======== TASK INPUTS

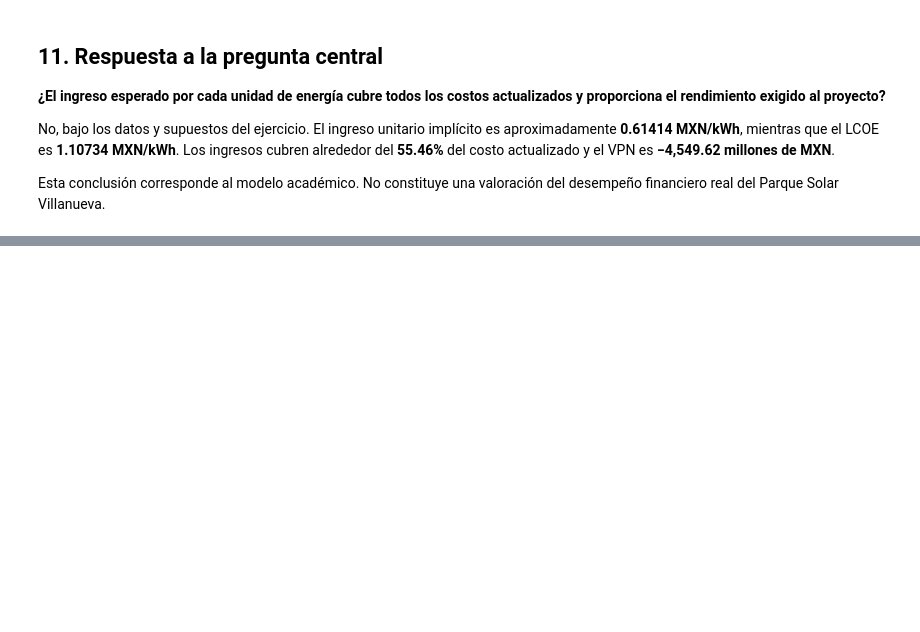
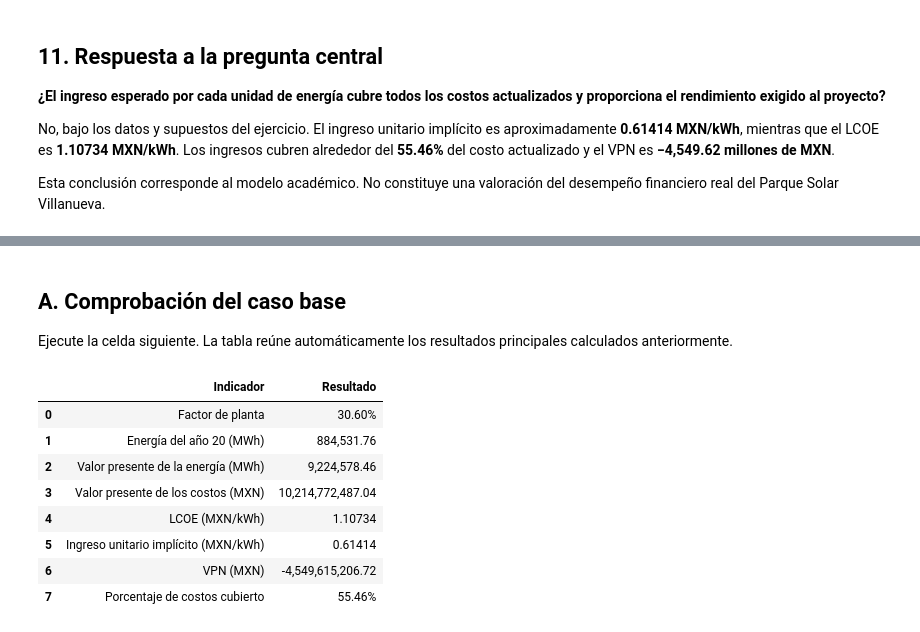
Before and after one commit to cesar-martinez-torres/Energia_Renovable, a Jupyter notebook: 01_evaluacion_economica_LCOE.ipynb, the cells around one changed output, grey strips where cells are left out. Cells and saved outputs as stored; diff of their text form; code cells hidden in the pictures; blank space fills up the shorter version.

```diff
--- a/01_evaluacion_economica_LCOE.ipynb
+++ b/01_evaluacion_economica_LCOE.ipynb
@@ -337,0 +344,41 @@ Esta conclusión corresponde al modelo académico. No constituye una valoración
+# %% [markdown]
+## A. Comprobación del caso base
+
+Ejecute la celda siguiente. La tabla reúne automáticamente los resultados principales calculados anteriormente.
+# %%
+resumen_caso_base = pd.DataFrame(
+    {
+        "Indicador": [
+            "Factor de planta",
+            "Energía del año 20 (MWh)",
+            "Valor presente de la energía (MWh)",
+            "Valor presente de los costos (MXN)",
+            "LCOE (MXN/kWh)",
+            "Ingreso unitario implícito (MXN/kWh)",
+            "VPN (MXN)",
+            "Porcentaje de costos cubierto",
+        ],
+        "Resultado": [
+            f"{factor_planta:.2%}",
+            f"{energia[-1]:,.2f}",
+            f"{vp_energia:,.2f}",
+            f"{vp_costos:,.2f}",
+            f"{lcoe_mxn_kwh:.5f}",
+            f"{ingreso_unitario_mxn_kwh:.5f}",
+            f"{vpn:,.2f}",
+            f"{cobertura_costos:.2%}",
+        ],
+    }
+)
+
+display(resumen_caso_base)
+# %% [output]
+|  | Indicador | Resultado |
+| 0 | Factor de planta | 30.60% |
+| 1 | Energía del año 20 (MWh) | 884,531.76 |
+| 2 | Valor presente de la energía (MWh) | 9,224,578.46 |
+| 3 | Valor presente de los costos (MXN) | 10,214,772,487.04 |
+| 4 | LCOE (MXN/kWh) | 1.10734 |
+| 5 | Ingreso unitario implícito (MXN/kWh) | 0.61414 |
+| 6 | VPN (MXN) | -4,549,615,206.72 |
+| 7 | Porcentaje de costos cubierto | 55.46% |
```
Also changed, not shown: parts of 11 cells of this notebook, 3 other files.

================

WHAT THIS TASK INVOLVES: A verbatim copy of the entries, without the pictures, is what this task requires.

WRITTEN REPLY:
Before and after one commit to cesar-martinez-torres/Energia_Renovable, a Jupyter notebook: 01_evaluacion_economica_LCOE.ipynb, the cells around one changed output, grey strips where cells are left out. Cells and saved outputs as stored; diff of their text form; code cells hidden in the pictures; blank space fills up the shorter version.

```diff
--- a/01_evaluacion_economica_LCOE.ipynb
+++ b/01_evaluacion_economica_LCOE.ipynb
@@ -337,0 +344,41 @@ Esta conclusión corresponde al modelo académico. No constituye una valoración
+# %% [markdown]
+## A. Comprobación del caso base
+
+Ejecute la celda siguiente. La tabla reúne automáticamente los resultados principales calculados anteriormente.
+# %%
+resumen_caso_base = pd.DataFrame(
+    {
+        "Indicador": [
+            "Factor de planta",
+            "Energía del año 20 (MWh)",
+            "Valor presente de la energía (MWh)",
+            "Valor presente de los costos (MXN)",
+            "LCOE (MXN/kWh)",
+            "Ingreso unitario implícito (MXN/kWh)",
+            "VPN (MXN)",
+            "Porcentaje de costos cubierto",
+        ],
+        "Resultado": [
+            f"{factor_planta:.2%}",
+            f"{energia[-1]:,.2f}",
+            f"{vp_energia:,.2f}",
+            f"{vp_costos:,.2f}",
+            f"{lcoe_mxn_kwh:.5f}",
+            f"{ingreso_unitario_mxn_kwh:.5f}",
+            f"{vpn:,.2f}",
+            f"{cobertura_costos:.2%}",
+        ],
+    }
+)
+
+display(resumen_caso_base)
+# %% [output]
+|  | Indicador | Resultado |
+| 0 | Factor de planta | 30.60% |
+| 1 | Energía del año 20 (MWh) | 884,531.76 |
+| 2 | Valor presente de la energía (MWh) | 9,224,578.46 |
+| 3 | Valor presente de los costos (MXN) | 10,214,772,487.04 |
+| 4 | LCOE (MXN/kWh) | 1.10734 |
+| 5 | Ingreso unitario implícito (MXN/kWh) | 0.61414 |
+| 6 | VPN (MXN) | -4,549,615,206.72 |
+| 7 | Porcentaje de costos cubierto | 55.46% |
```
Also changed, not shown: parts of 11 cells of this notebook, 3 other files.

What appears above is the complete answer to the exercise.